▶ **SUPPLIED INFORMATION**
....
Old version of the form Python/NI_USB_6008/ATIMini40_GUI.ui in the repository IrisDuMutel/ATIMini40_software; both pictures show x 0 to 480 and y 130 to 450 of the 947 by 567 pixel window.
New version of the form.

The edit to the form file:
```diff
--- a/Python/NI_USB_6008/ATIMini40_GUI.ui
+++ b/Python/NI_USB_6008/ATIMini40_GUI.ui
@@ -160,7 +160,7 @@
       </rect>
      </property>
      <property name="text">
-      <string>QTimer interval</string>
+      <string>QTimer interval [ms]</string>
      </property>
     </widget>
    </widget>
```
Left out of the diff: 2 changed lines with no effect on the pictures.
....
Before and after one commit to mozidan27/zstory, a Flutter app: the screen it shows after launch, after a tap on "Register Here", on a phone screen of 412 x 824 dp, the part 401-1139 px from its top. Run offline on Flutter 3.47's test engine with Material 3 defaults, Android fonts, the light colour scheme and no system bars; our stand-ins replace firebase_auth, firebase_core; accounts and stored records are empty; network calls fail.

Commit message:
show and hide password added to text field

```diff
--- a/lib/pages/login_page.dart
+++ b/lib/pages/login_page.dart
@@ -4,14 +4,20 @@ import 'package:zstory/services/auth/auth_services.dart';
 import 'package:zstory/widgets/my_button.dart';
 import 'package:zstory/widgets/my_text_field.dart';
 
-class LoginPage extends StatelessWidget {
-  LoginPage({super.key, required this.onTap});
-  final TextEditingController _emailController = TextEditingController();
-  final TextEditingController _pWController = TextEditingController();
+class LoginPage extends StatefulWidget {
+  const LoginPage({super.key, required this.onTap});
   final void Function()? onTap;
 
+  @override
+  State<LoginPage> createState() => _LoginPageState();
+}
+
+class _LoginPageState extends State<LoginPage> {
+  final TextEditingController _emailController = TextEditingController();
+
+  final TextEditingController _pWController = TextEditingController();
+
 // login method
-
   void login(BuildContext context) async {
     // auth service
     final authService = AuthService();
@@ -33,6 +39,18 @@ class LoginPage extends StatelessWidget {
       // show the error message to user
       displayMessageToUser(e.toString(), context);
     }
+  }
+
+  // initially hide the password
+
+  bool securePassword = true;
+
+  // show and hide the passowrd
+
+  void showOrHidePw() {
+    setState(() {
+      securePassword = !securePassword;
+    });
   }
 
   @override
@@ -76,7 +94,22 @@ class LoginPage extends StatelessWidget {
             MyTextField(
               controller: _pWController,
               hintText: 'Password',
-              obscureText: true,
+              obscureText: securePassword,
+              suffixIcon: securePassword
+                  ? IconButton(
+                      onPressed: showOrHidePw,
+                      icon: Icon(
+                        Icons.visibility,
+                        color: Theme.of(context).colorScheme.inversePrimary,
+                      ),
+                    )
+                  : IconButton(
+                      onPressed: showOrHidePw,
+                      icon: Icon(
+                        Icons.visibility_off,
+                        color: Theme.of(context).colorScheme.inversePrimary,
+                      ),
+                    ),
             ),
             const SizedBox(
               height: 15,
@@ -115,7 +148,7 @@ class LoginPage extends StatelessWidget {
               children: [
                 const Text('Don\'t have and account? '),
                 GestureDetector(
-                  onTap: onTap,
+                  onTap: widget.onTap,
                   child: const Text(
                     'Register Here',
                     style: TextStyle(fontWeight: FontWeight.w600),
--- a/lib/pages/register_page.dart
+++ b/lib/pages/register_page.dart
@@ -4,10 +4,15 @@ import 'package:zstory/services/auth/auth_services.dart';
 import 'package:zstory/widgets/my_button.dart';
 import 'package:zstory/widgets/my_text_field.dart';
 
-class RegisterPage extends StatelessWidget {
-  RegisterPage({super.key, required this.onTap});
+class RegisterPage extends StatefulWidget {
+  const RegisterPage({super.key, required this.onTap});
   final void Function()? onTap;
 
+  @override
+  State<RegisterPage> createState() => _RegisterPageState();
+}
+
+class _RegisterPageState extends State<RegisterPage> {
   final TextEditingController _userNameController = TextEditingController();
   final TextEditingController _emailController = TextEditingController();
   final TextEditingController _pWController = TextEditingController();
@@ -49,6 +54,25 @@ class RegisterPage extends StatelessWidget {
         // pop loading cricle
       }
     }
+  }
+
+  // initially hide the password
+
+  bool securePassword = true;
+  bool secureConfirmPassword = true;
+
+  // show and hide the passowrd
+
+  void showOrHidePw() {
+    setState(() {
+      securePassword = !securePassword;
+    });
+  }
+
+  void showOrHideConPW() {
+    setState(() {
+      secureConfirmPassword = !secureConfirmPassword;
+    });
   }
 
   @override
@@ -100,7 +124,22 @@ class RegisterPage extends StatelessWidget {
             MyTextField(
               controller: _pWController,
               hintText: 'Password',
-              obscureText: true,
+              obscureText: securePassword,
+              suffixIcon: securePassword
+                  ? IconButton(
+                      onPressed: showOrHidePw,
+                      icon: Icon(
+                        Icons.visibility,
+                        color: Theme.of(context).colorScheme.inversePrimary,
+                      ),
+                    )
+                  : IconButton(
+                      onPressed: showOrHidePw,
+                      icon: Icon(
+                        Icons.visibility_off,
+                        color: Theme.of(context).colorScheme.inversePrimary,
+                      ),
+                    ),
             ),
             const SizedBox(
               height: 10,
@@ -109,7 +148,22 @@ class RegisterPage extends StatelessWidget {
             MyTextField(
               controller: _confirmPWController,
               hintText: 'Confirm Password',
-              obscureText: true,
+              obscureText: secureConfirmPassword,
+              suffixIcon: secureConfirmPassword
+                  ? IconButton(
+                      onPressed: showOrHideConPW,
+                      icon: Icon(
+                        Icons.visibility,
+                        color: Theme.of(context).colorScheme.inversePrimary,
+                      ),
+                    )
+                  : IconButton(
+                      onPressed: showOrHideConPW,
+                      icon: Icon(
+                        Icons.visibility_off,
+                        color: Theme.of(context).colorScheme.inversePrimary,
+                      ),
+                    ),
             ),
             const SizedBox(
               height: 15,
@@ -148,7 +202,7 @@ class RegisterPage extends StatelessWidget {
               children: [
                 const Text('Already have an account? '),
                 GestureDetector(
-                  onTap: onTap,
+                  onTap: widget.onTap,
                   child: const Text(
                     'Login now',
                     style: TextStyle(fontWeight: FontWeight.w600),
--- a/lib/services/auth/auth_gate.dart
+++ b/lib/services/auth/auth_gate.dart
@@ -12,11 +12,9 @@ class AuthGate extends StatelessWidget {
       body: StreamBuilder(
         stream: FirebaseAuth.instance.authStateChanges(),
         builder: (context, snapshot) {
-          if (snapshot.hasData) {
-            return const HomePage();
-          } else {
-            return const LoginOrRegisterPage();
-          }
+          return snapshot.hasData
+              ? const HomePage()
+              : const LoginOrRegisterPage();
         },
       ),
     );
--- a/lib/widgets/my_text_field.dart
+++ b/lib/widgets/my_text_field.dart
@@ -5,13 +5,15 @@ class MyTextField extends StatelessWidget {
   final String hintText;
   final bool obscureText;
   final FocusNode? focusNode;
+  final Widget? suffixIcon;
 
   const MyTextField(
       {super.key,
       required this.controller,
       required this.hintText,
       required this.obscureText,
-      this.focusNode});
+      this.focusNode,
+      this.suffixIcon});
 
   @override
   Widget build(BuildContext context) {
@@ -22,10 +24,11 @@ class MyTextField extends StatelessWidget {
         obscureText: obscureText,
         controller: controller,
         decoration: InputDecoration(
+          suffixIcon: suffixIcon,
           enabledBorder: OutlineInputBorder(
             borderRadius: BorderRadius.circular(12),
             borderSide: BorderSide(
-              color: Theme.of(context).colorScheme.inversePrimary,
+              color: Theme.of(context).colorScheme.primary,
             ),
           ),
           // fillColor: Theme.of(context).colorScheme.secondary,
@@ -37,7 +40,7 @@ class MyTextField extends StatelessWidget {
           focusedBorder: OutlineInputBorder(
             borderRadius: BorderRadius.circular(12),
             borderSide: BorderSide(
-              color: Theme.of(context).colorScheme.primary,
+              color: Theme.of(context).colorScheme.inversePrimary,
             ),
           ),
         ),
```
....
Please copy the lines above from the line with "Old version of" up to and including the line with "Left out of", exactly as written and with nothing else.

▶ **WORKED SOLUTION**
Old version of the form Python/NI_USB_6008/ATIMini40_GUI.ui in the repository IrisDuMutel/ATIMini40_software; both pictures show x 0 to 480 and y 130 to 450 of the 947 by 567 pixel window.
New version of the form.

The edit to the form file:
```diff
--- a/Python/NI_USB_6008/ATIMini40_GUI.ui
+++ b/Python/NI_USB_6008/ATIMini40_GUI.ui
@@ -160,7 +160,7 @@
       </rect>
      </property>
      <property name="text">
-      <string>QTimer interval</string>
+      <string>QTimer interval [ms]</string>
      </property>
     </widget>
    </widget>
```
Left out of the diff: 2 changed lines with no effect on the pictures.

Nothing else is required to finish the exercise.